Instructions to follow => Only the lines with "Parameter" in the entries below belong in the answer; please copy them.

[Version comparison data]
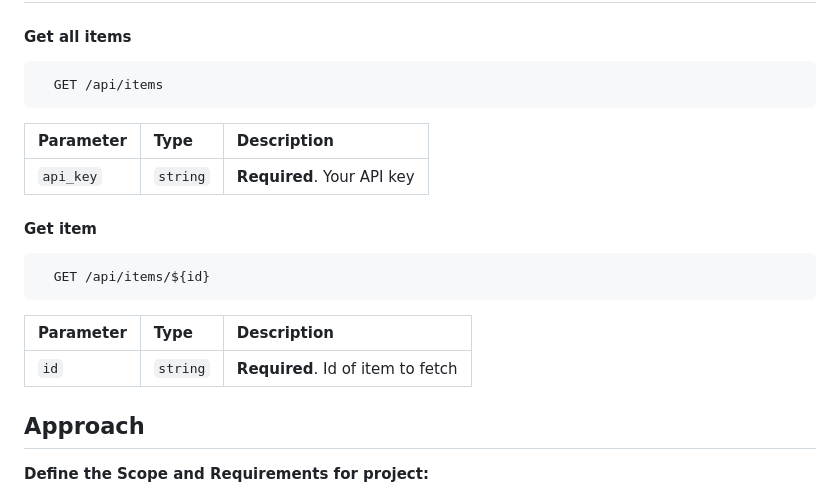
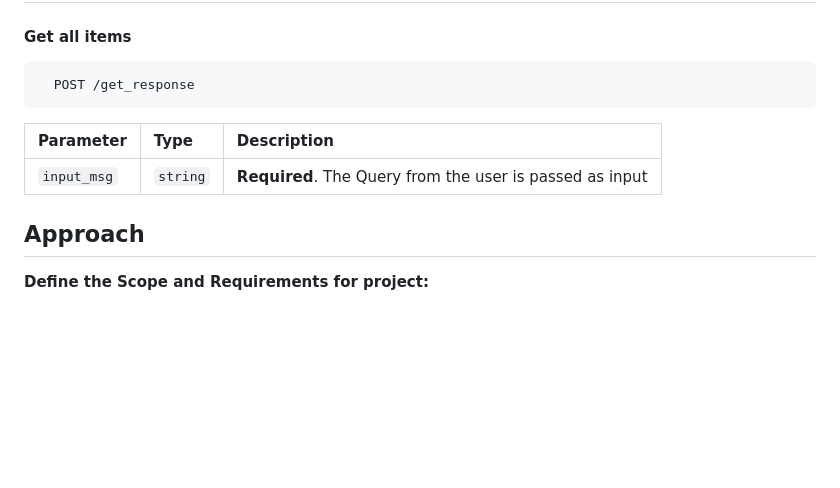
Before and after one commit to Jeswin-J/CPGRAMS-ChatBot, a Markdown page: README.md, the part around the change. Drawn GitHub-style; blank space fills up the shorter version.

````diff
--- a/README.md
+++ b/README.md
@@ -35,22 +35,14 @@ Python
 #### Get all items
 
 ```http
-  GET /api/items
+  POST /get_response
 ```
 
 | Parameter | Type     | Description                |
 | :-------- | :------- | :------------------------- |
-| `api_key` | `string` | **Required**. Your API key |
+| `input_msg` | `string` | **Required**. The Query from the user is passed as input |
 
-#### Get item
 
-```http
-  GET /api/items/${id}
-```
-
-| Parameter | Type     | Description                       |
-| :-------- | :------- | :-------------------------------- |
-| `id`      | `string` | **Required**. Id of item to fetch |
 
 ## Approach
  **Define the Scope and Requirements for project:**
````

Response below =>
 | Parameter | Type     | Description                |
-| Parameter | Type     | Description                       |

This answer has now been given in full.